--- What is being asked ---
Could you restate, exactly and with nothing added, the lines from the start of the data through the line that holds "const [word, setWord] = useState('');", leaving the pictures out?

*** Begin section ***

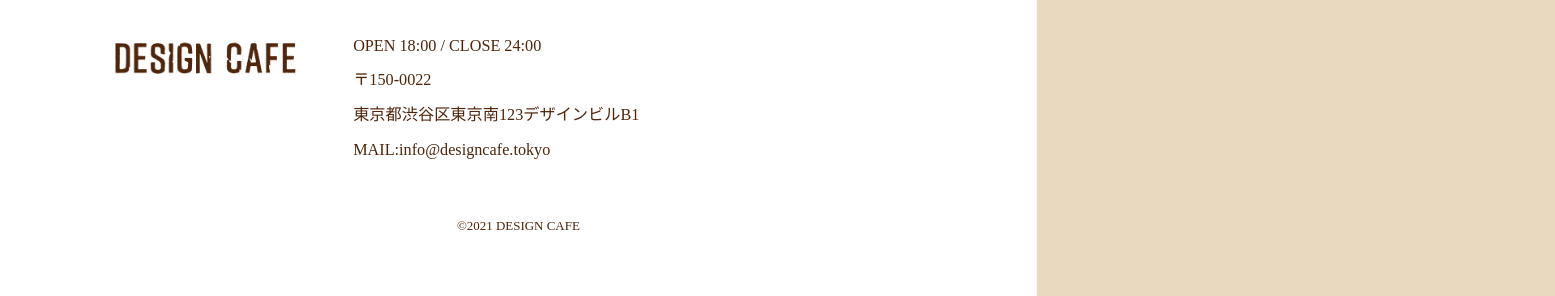
Repository: sonoyama01/dezasuta
Page: 第4回課題/index.html
An editor plug-in stored every save of this project. The page is shown before and after the next save, followed by the edit.
The browser window is 1280 px wide. The page is 1920 px wide, so the pictures cover 1920 px, including what lies to the right of the window. The pictures show the part of the page from y = 3571 to 4187 px (the page is 3937 px tall before and 4187 px after), at 81% of full size.

Above is the page before, as saved 2024-05-12 00:21:23.

After the next save:
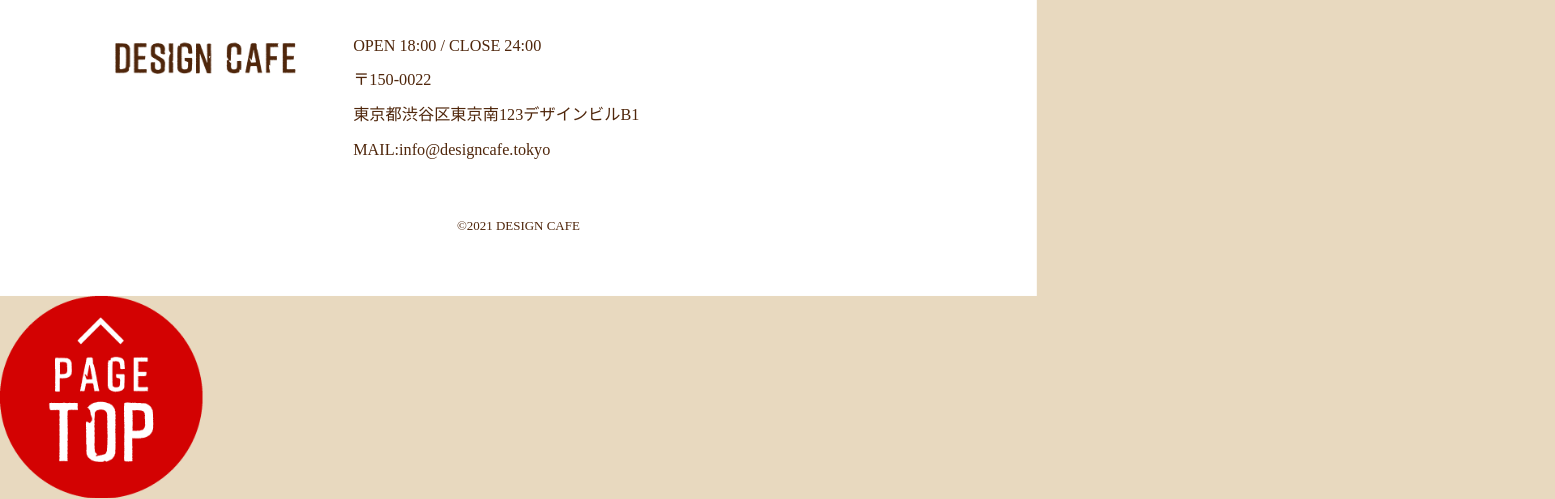
Saved 7 min 25 s later.
--- a/第4回課題/index.html
+++ b/第4回課題/index.html
@@ -151,6 +151,9 @@
             &copy;2021 DESIGN CAFE
         </small>
     </footer>
+    <div class="page_top">
+        <img src="./images/to_top@2x.png" alt="page top">
+    </div>
 </body>
 
 </html>
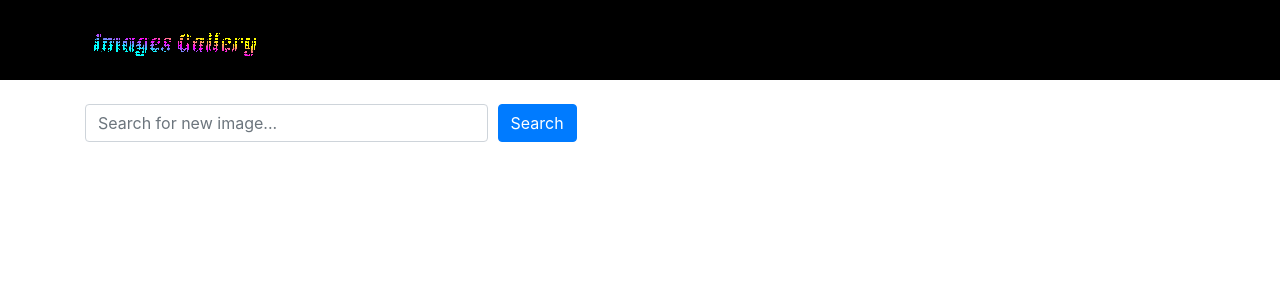
Repository: Zolds403/images-gallery
Page: / (app in frontend/)
An editor plug-in stored every save of this project. The page is shown before and after the next save, followed by the edit.
The browser window is 1280 px wide. The pictures show the whole page.
The project was rebuilt for these pictures with package versions that can differ from the ones it lists, and the page was loaded fresh each time. Also part of the build but not shown: frontend/src/components/ImageCard.js.

Above is the page before, as saved 2021-06-07 21:07:41.

### frontend/src/index.js
//jshint esversion:6
import React from 'react';
import ReactDOM from 'react-dom';
import './css/index.css';
import App from './App';
ReactDOM.render(
  <React.StrictMode>
    <App />
  </React.StrictMode>,
  document.getElementById('root')
);

### frontend/src/App.js
//jshint esversion:9
import { useState } from 'react';
import 'bootstrap/dist/css/bootstrap.min.css';
import Header from './components/Header';
import Search from './components/Search';
import ImageCard from './components/ImageCard';
import { Container, Row, Col } from 'react-bootstrap';

const UNSPLASH_KEY = process.env.REACT_APP_UNSPLASH_KEY;

const App = () => {
  const [word, setWord] = useState('');
  const [images, setImages] = useState([]);

  console.log(images);

  const handleSearchSubmit = (e) => {
    e.preventDefault();
    console.log(word);
    fetch(
      `https://api.unsplash.com/photos/random/?query=${word}&client_id=${UNSPLASH_KEY}`
    )
      .then((res) => res.json())
      .then((data) => {
        setImages([{ ...data, title: word }, ...images]);
      })
      .catch((err) => {
        console.log(err);
      });

    setWord('');
  };

  const handleDeleteImage = (id) => {
    setImages(images.filter((image) => image.id !== id));
  };

  return (
    <div>
      <Header title="Images Gallery" />
      <Search word={word} setWord={setWord} handleSubmit={handleSearchSubmit} />
      <Container className="mt-4">
        <Row xs={1} md={2} lg={3}>
          {images.map((image, i) => (
            <Col key={i} className="pb-3">
              <ImageCard image={image} deleteImage={handleDeleteImage} />
            </Col>
          ))}
        </Row>
      </Container>
    </div>
  );
};

export default App;

### frontend/src/components/Header.js
//jshint esversion: 8

import React from 'react';
import { Navbar, Container } from 'react-bootstrap';
import { ReactComponent as Logo } from '../images/logo.svg';

const navBarStyle = {
  backgroundColor: 'black',
};

const Header = (props) => {
  return (
    <Navbar style={navBarStyle} variant="light">
      <Container>
        <Logo style={{ maxWidth: '12rem', maxHeight: '4rem' }} />
      </Container>
    </Navbar>
  );
};

export default Header;

### frontend/src/components/Search.js
//jshint esversion: 8
import React from 'react';
import { Container, Row, Col, Form, Button } from 'react-bootstrap';

const Search = ({ word, setWord, handleSubmit }) => {
  return (
    <Container className="mt-4">
      <Row className="justify-content">
        <Col xs={12} md={8} lg={6}>
          <Form onSubmit={handleSubmit}>
            <Form.Row>
              <Col xs={9}>
                <Form.Control
                  type="text"
                  value={word}
                  onChange={(e) => setWord(e.target.value)}
                  placeholder="Search for new image..."
                />
              </Col>
              <Col>
                <Button variant="primary" type="submit">
                  Search
                </Button>
              </Col>
            </Form.Row>
          </Form>
        </Col>
      </Row>
    </Container>
  );
};

export default Search;

Loaded but not shown: frontend/public/index.html (common file); frontend/src/css/index.css (common file)

After the next save:
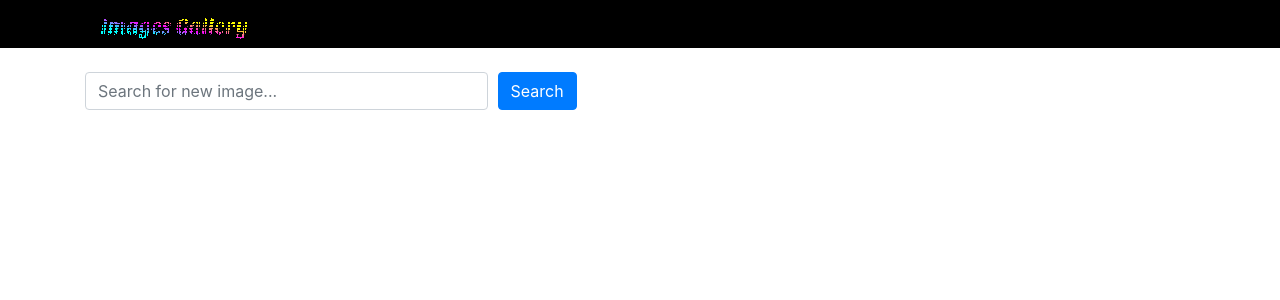
Saved 19 s later.
--- a/frontend/src/components/Header.js
+++ b/frontend/src/components/Header.js
@@ -12,7 +12,7 @@ const Header = (props) => {
   return (
     <Navbar style={navBarStyle} variant="light">
       <Container>
-        <Logo style={{ maxWidth: '12rem', maxHeight: '4rem' }} />
+        <Logo style={{ maxWidth: '12rem', maxHeight: '2rem' }} />
       </Container>
     </Navbar>
   );
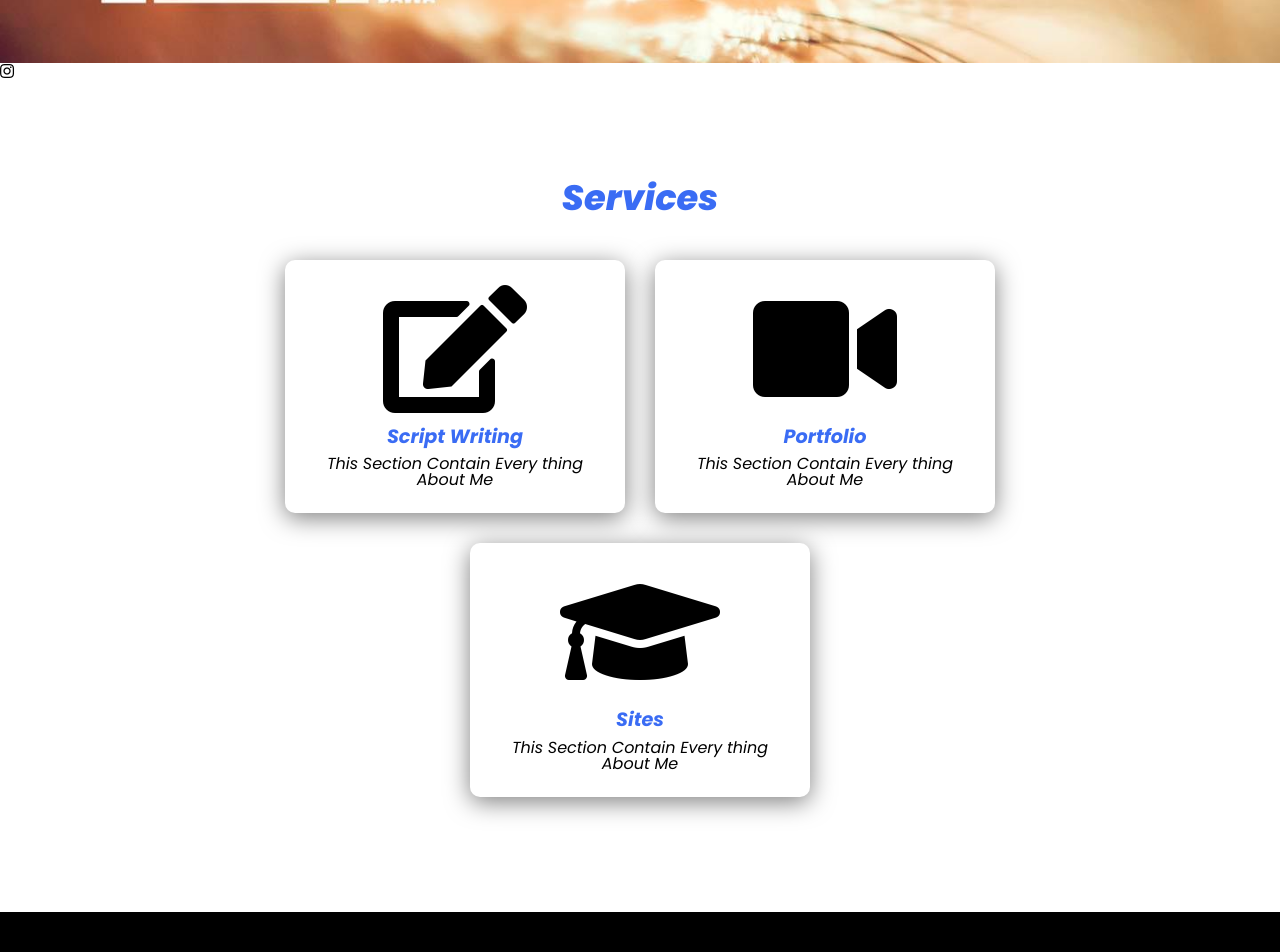
Repository: khaleddawa/My-Portfolio
Page: Index.html
The author's editor kept a copy of each file at every save. The page is drawn from the files as they stood at one save, then again after a run of saves.
The browser window is 1280 px wide. The pictures show the part of the page from y = 657 to 1609 px (the page is 3240 px tall).
A picture or video elsewhere on the page could not be fetched, so the positions and the page height are approximate. Backgrounds fixed to the window are drawn as part of the page.

Above is the page before, as saved 2023-11-14 16:32:22.

After the next 2 saves:
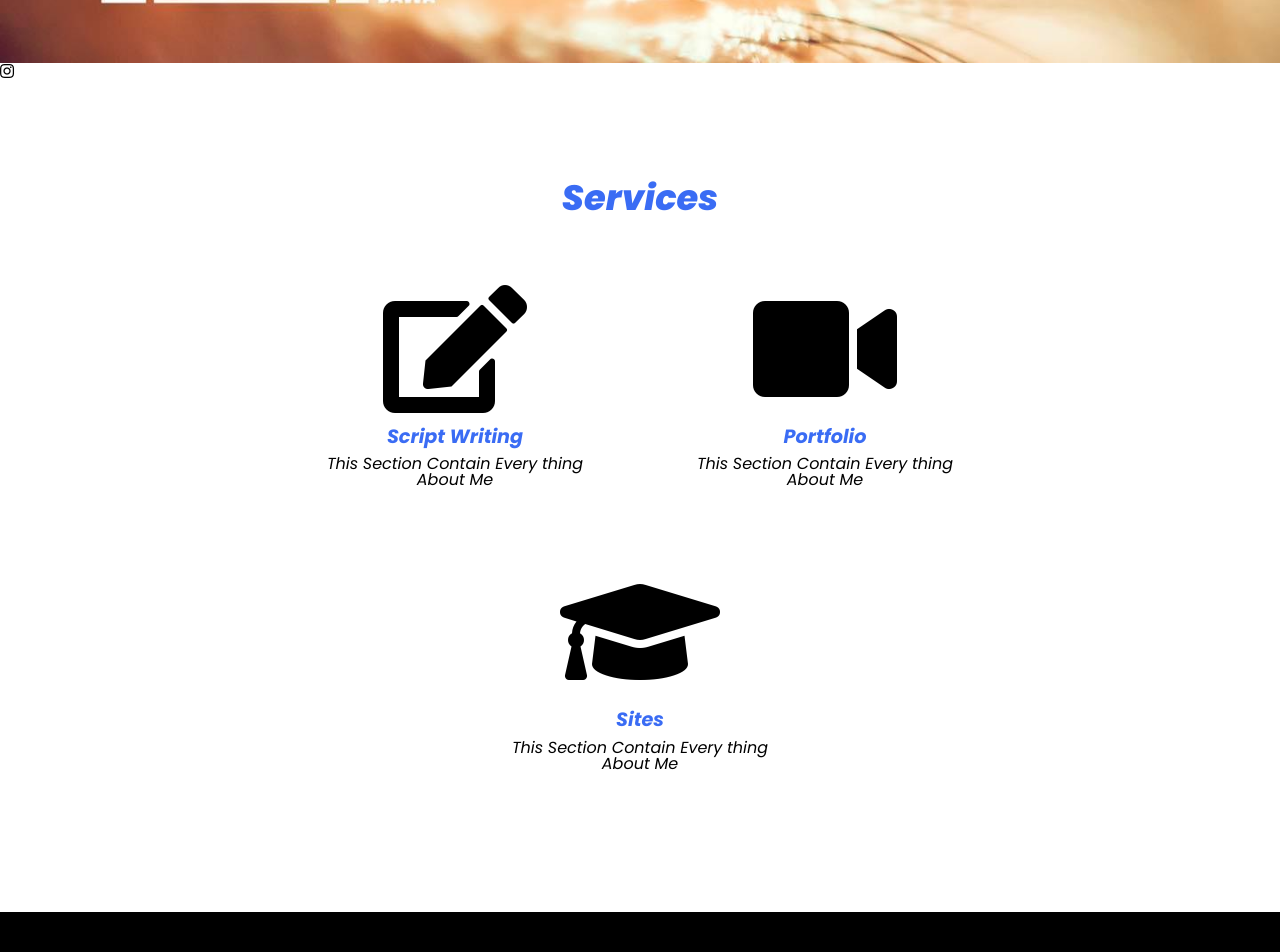
The 2 saves are shown as one change because they came seconds apart.
The last was saved 81 s later.
--- a/Style.css
+++ b/Style.css
@@ -122,6 +122,7 @@ section {
 .card {
   background-color: #fff;
   width: 21.25em;
+  h
   box-shadow: 0 5px 25px rgba(1 1 1 /50%);
   border-radius: 10px;
   padding: 25px;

*** End section ***

--- Result for this task ---
Repository: sonoyama01/dezasuta
Page: 第4回課題/index.html
An editor plug-in stored every save of this project. The page is shown before and after the next save, followed by the edit.
The browser window is 1280 px wide. The page is 1920 px wide, so the pictures cover 1920 px, including what lies to the right of the window. The pictures show the part of the page from y = 3571 to 4187 px (the page is 3937 px tall before and 4187 px after), at 81% of full size.

Above is the page before, as saved 2024-05-12 00:21:23.

After the next save:
Saved 7 min 25 s later.
--- a/第4回課題/index.html
+++ b/第4回課題/index.html
@@ -151,6 +151,9 @@
             &copy;2021 DESIGN CAFE
         </small>
     </footer>
+    <div class="page_top">
+        <img src="./images/to_top@2x.png" alt="page top">
+    </div>
 </body>
 
 </html>
Repository: Zolds403/images-gallery
Page: / (app in frontend/)
An editor plug-in stored every save of this project. The page is shown before and after the next save, followed by the edit.
The browser window is 1280 px wide. The pictures show the whole page.
The project was rebuilt for these pictures with package versions that can differ from the ones it lists, and the page was loaded fresh each time. Also part of the build but not shown: frontend/src/components/ImageCard.js.

Above is the page before, as saved 2021-06-07 21:07:41.

### frontend/src/index.js
//jshint esversion:6
import React from 'react';
import ReactDOM from 'react-dom';
import './css/index.css';
import App from './App';
ReactDOM.render(
  <React.StrictMode>
    <App />
  </React.StrictMode>,
  document.getElementById('root')
);

### frontend/src/App.js
//jshint esversion:9
import { useState } from 'react';
import 'bootstrap/dist/css/bootstrap.min.css';
import Header from './components/Header';
import Search from './components/Search';
import ImageCard from './components/ImageCard';
import { Container, Row, Col } from 'react-bootstrap';

const UNSPLASH_KEY = process.env.REACT_APP_UNSPLASH_KEY;

const App = () => {
  const [word, setWord] = useState('');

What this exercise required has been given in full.